WASHINGTON, DC – Today, Congressman Tom Tiffany (WI-07), joined by Congressman Hank Johnson (GA-04), announced the reintroduction of the Justice for Murder Victims Act. Their bipartisan proposal seeks to eliminate the 13th-century “year-and-a-day” rule, which prohibits homicide prosecutions if the victim died more than a year-and-a-day from the date of the defendant’s assault. Identical legislation was introduced in the U.S. Senate today by Senators Chuck Grassley (R-IA) and Jon Ossoff (D-GA).
“Justice for a murder victim should not be negatively determined by an arbitrary period of time. This bipartisan proposal will eliminate the archaic ‘year-and-a-day’ rule to ensure murderers are held accountable and victims receive justice,” said Congressman Tiffany.
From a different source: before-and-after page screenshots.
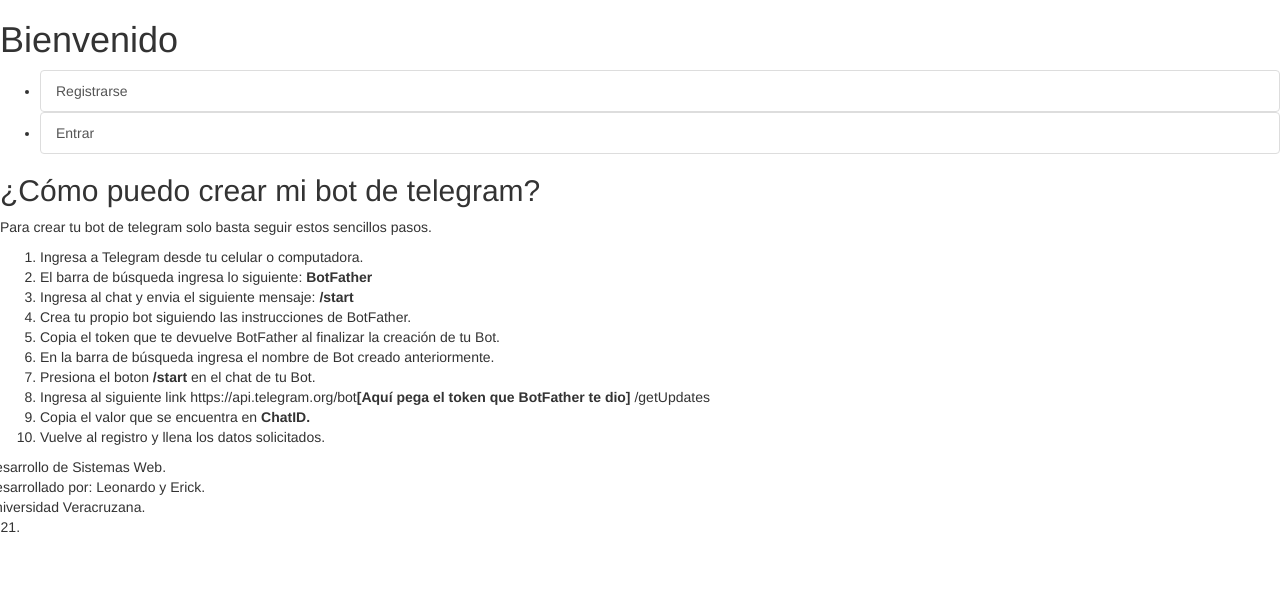
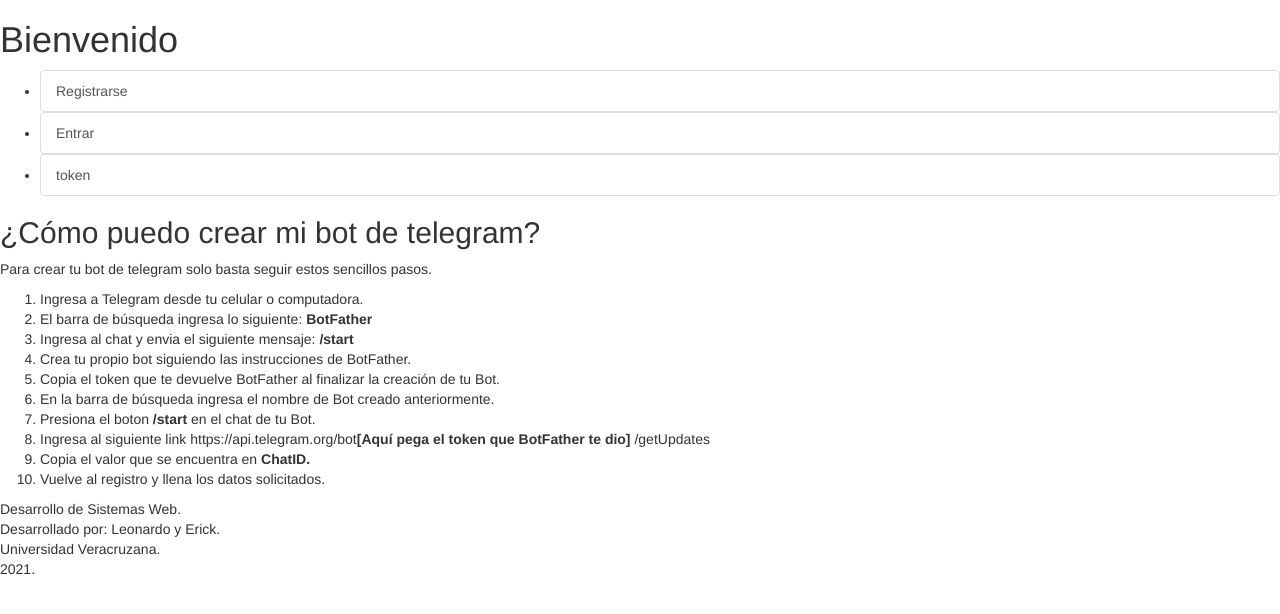
Before and after one commit to kris-imr/Proyecto-PrograSegura, a Django app: page /registro/info.html in a window 1280 px wide. Shown: the top 614 px of the page. Run offline with Django 3.2, Linux system fonts and the light colour scheme; some libraries are stand-ins or nearby versions.

Commit message:
- Se modifica el base.html

```diff
--- a/finalSegura/polls/templates/polls/base.html
+++ b/finalSegura/polls/templates/polls/base.html
@@ -5,6 +5,7 @@
 	<title>Django</title>
 	<meta name="viewport" content="width=device-width, initial-scale=1">
     <link href='http://fonts.googleapis.com/css?family=Varela+Round' rel='stylesheet' type='text/css'>
+    <link rel="stylesheet" href="https://stackpath.bootstrapcdn.com/bootstrap/4.3.1/css/bootstrap.min.css" integrity="sha384-ggOyR0iXCbMQv3Xipma34MD+dH/1fQ784/j6cY/iJTQUOhcWr7x9JvoRxT2MZw1T" crossorigin="anonymous">
     <link rel="stylesheet" href="//maxcdn.bootstrapcdn.com/bootstrap/3.2.0/css/bootstrap.min.css">
     <link rel="stylesheet" href="//maxcdn.bootstrapcdn.com/bootstrap/3.2.0/css/bootstrap-theme.min.css">
 	<link rel="stylesheet" type="text/css" href="{% static 'normal.css' %}">
@@ -14,14 +15,18 @@
 
 	<header class="main-head">
 		<nav class="main">
-			<h1 id="logo">Bienvenido {{ user.username }}</h1>
+			<h1 id="logo">Bienvenido </h1>
+
 			<ul>
 				{% if request.user.is_authenticated %}
-                <li><a class="list-group-item list-group-item-action-active" href="{% url 'feed' %}">Inicio</a></li><br>
+                <li><a class="list-group-item list-group-item-action-active" href="{% url 'credenciales' %}">Generar contraseña</a></li><br>
+                <li><a class="list-group-item list-group-item-action-active" href="{% url 'credenciales_list' %}">Ver cuentas</a></li><br>
+                <li><a class="list-group-item list-group-item-action" href="{% url 'registrar_credencial' %}">Almacen</a></li>
 				<li><a class="list-group-item list-group-item-action" href="{% url 'logout' %}">Salir</a></li>
 				{% else %}
                 <li><a class="list-group-item list-group-item-action" href="{% url 'registro' %}">Registrarse</a></li>
                 <li><a class="list-group-item list-group-item-action" href="{% url 'login' %}">Entrar</a></li>
+                <li><a class="list-group-item list-group-item-action" href="{% url 'token' %}">token</a></li>
 				{% endif %}
 
 
@@ -59,8 +64,8 @@
 	</div>
 
 	<footer>
-		<div class="row">
-			<p>Desarrollo de Sistemas Web.<br>Desarrollado por: Leonardo y Erick.<br>Universidad Veracruzana.<br>2021.</p>
+		<div >
+			<p class=" text-black">Desarrollo de Sistemas Web.<br>Desarrollado por: Leonardo y Erick.<br>Universidad Veracruzana.<br>2021.</p>
 		</div>
 	</footer>
 
```
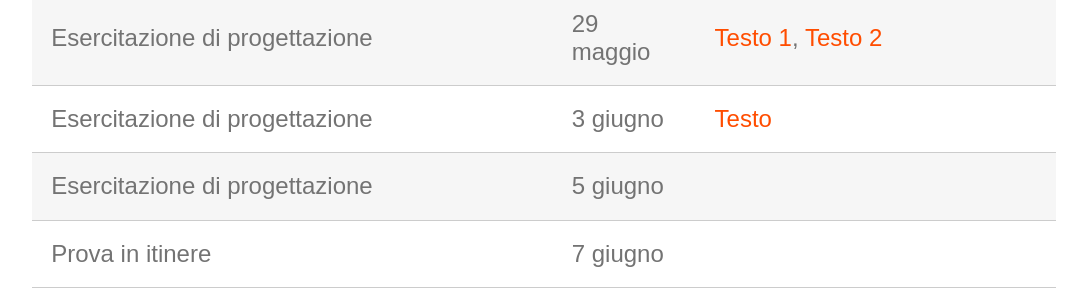
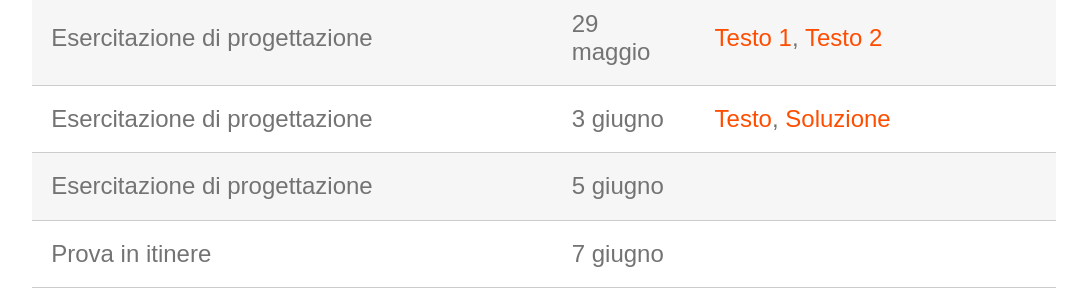
Before and after one commit to perceivelab/db-fo-24, a Jekyll site: the page built from index.md, in a window 1280 px wide and 900 px high, scrolled down 2112 px. Shown: the part 155-455 px from the top of the window, without its empty margins (96-1183 px from the left). Built offline with Jekyll 4.4.1, drawn with Linux system fonts in a browser that asks for light colours.

Commit message:
Update index.md

```diff
--- a/index.md
+++ b/index.md
@@ -42,7 +42,7 @@ Il programma delle lezioni è provvisorio e può subire variazioni.
 | Esercitazione progettazione logica        | 21 maggio | [Testo](https://studentiunict-my.sharepoint.com/:b:/g/personal/simone_palazzo_unict_it/ETc701fvcVhNqaI7534bm24BD06BFJPEBsU516JWSD9MlQ?e=hqgspb), [Soluzione](https://studentiunict-my.sharepoint.com/:b:/g/personal/simone_palazzo_unict_it/ERLwESS6N5RHty7R9nJ6CxwBrwg1Ow-I3f6LdDZ6B5XytQ?e=fLGk57) |
 | Esercitazione di progettazione            | 22 maggio | [Testo](https://studentiunict-my.sharepoint.com/:b:/g/personal/simone_palazzo_unict_it/EaARkPnuMd1Fr7SzJykDeToB2hD5ZP9yfeYaDZkeoUgqOQ?e=oV6yZP), [Soluzione](https://studentiunict-my.sharepoint.com/:b:/g/personal/simone_palazzo_unict_it/ERMdLpjVHMtDo1dmKiASZ58BE4EY2VN08LQfKQ-qeuOBZg?e=uEZTKu) |
 | Esercitazione di progettazione            | 29 maggio | [Testo 1](https://studentiunict-my.sharepoint.com/:b:/g/personal/simone_palazzo_unict_it/ERsTK5qeLzlLiaMtKZW-_dYBh4qkZXOgX1ftFCqp99gRiw?e=nydfAJ), [Testo 2](https://studentiunict-my.sharepoint.com/:b:/g/personal/simone_palazzo_unict_it/EeDtGCJYqCxEhNhQv4cLK8wB2QFrqgWB1quP0jy_lhVO7w?e=Pa1W05) |
-| Esercitazione di progettazione                                     | 3 giugno | [Testo](https://tinyurl.com/exsubtext) |
+| Esercitazione di progettazione                                     | 3 giugno | [Testo](https://tinyurl.com/exsubtext), [Soluzione](https://tinyurl.com/eximmsol) |
 | Esercitazione di progettazione                       | 5 giugno |
 | Prova in itinere                          | 7 giugno |
 
```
“No victim should be denied justice simply because modern medicine helped to delay for an arbitrary period of time their death from injuries sustained from an attack. Our bill will fix this archaic rule and ensure murderers are brought to justice and families get the closure they deserve,” Senator Grassley said.
Many states have already abolished the rule, recognizing that modern medicine has helped more victims live more than a “year-and-a-day” past their assault. Tiffany and Johnson’s bipartisan proposal would amend the rule so there is no maximum prosecutorial time period between the assault and death of the victim – ensuring murder victims are not denied justice in the federal system due to an outdated rule.
The bipartisan Justice for Murder Victims Act is supported by the Association of Prosecuting Attorneys, the Iowa County Attorneys Association, the Lower Muskogee Creek Tribe, the Major Cities Chiefs Association, Murder Accountability Project, the National Association of Assistant U.S. Attorneys, the National District Attorneys Association, the National Indigenous Women’s Resource Center, and the National Organization of Parents of Murdered Children.
Text of the Justice for Murder Victims Act is available here.